Does time equal vision in AQP4-IgG positive NMOSD optic neuritis?

Does time equal vision in AQP4-IgG positive NMOSD optic neuritis?


This study evaluates the impact of rapid high-dose intravenous methylprednisolone pulse therapy in patients with serum anti-aquaporin-4 immunoglobulin G (AQP4-IgG)–positive neuromyelitis optica spectrum disorders (NMOSDs) who had an attack of optic neuritis (ON).

Study design

The investigators retrospectively reviewed 36 optic neuritis (ON) attacks from 32 consecutive AQP4-IgG–positive NMOSD patients and evaluated for factors that influenced the visual outcomes.  


Earlier treatment of AQP4-IgG–positive ON with IV methylprednisolone pulse therapy was associated with a better visual prognosis 1 year after the attack (Spearman’s rho=0.50, P=0.0018). In addition, the length of the ON lesion on MRI was associated with the visual outcome (Spearman’s rho=0.669, P<0.001) and younger age was associated with better outcomes on multivariate analysis. The observed impact of early IV steroids was independent of the length of the ON lesion on MRI.


The main limitation of this study is the relatively small sample size and the retrospective nature of the analysis. In addition, over half of patients were treated with plasma exchange, which complicates the interpretation of the findings.

Clinical significance

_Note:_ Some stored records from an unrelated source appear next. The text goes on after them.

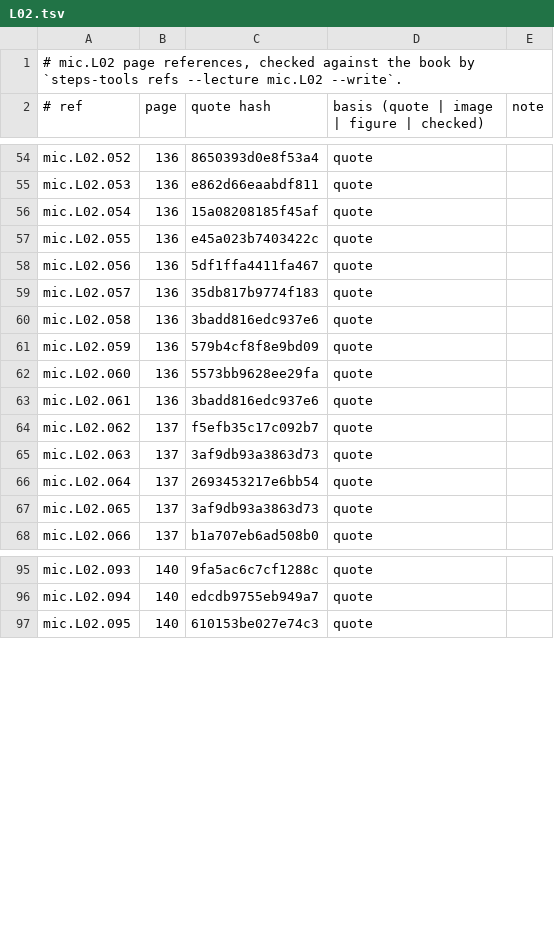
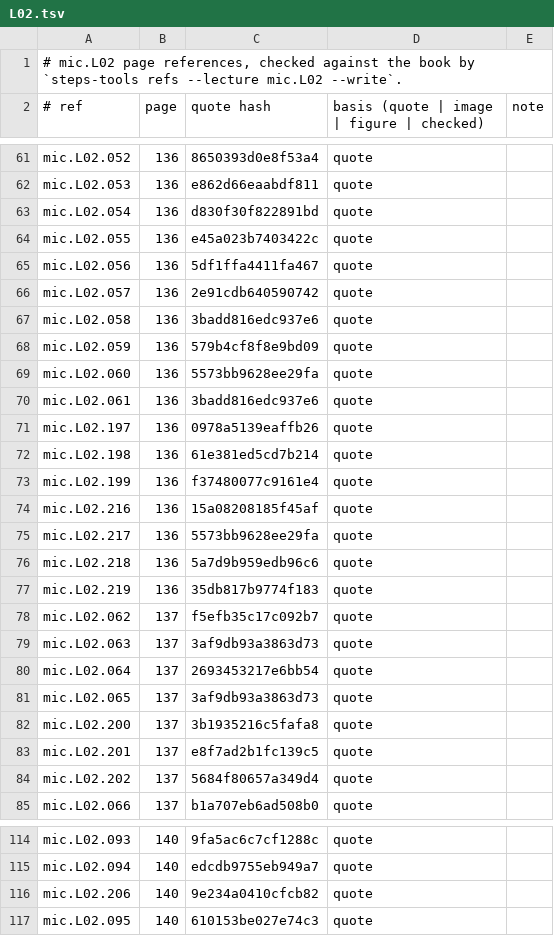
Before and after one commit to MohamedRef/Steps-app, a TSV file: content/book-refs/mic/L02.tsv, drawn as a sheet; only a part is shown, gaps mark what is left out; the diff covers the shown part only.

```diff
--- a/content/book-refs/mic/L02.tsv
+++ b/content/book-refs/mic/L02.tsv
@@ -55,6 +62,6 @@ mic.L02.052	136	8650393d0e8f53a4	quote
 mic.L02.053	136	e862d66eaabdf811	quote	
-mic.L02.054	136	15a08208185f45af	quote	
+mic.L02.054	136	d830f30f822891bd	quote	
 mic.L02.055	136	e45a023b7403422c	quote	
 mic.L02.056	136	5df1ffa4411fa467	quote	
-mic.L02.057	136	35db817b9774f183	quote	
+mic.L02.057	136	2e91cdb640590742	quote	
 mic.L02.058	136	3badd816edc937e6	quote	
@@ -63,2 +70,9 @@ mic.L02.060	136	5573bb9628ee29fa	quote
 mic.L02.061	136	3badd816edc937e6	quote	
+mic.L02.197	136	0978a5139eaffb26	quote	
+mic.L02.198	136	61e381ed5cd7b214	quote	
+mic.L02.199	136	f37480077c9161e4	quote	
+mic.L02.216	136	15a08208185f45af	quote	
+mic.L02.217	136	5573bb9628ee29fa	quote	
+mic.L02.218	136	5a7d9b959edb96c6	quote	
+mic.L02.219	136	35db817b9774f183	quote	
 mic.L02.062	137	f5efb35c17c092b7	quote	
@@ -67,2 +81,5 @@ mic.L02.064	137	2693453217e6bb54	quote
 mic.L02.065	137	3af9db93a3863d73	quote	
+mic.L02.200	137	3b1935216c5fafa8	quote	
+mic.L02.201	137	e8f7ad2b1fc139c5	quote	
+mic.L02.202	137	5684f80657a349d4	quote	
 mic.L02.066	137	b1a707eb6ad508b0	quote	
@@ -96,2 +115,3 @@ mic.L02.093	140	9fa5ac6c7cf1288c	quote
 mic.L02.094	140	edcdb9755eb949a7	quote	
+mic.L02.206	140	9e234a0410cfcb82	quote	
 mic.L02.095	140	610153be027e74c3	quote	
```
Also changed, not shown: 20 added rows, 1 removed row and 6 edited cells elsewhere in this file, content/book-refs/mic/L01.tsv, content/book-refs/mic/L04.tsv, 18 other files.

This study suggests that rapid initiation of IV methylprednisolone may lead to better visual outcomes in ON from AQP4-IgG–positive NMOSD. Because AQP4-IgG testing results often take 1 to 2 weeks to return, the authors recommend early IV methylprednisolone for any acute ON that is suggestive of AQP4-IgG ON, even before confirmation of AQP4-IgG positivity. Future randomized clinical trials are required to confirm these findings.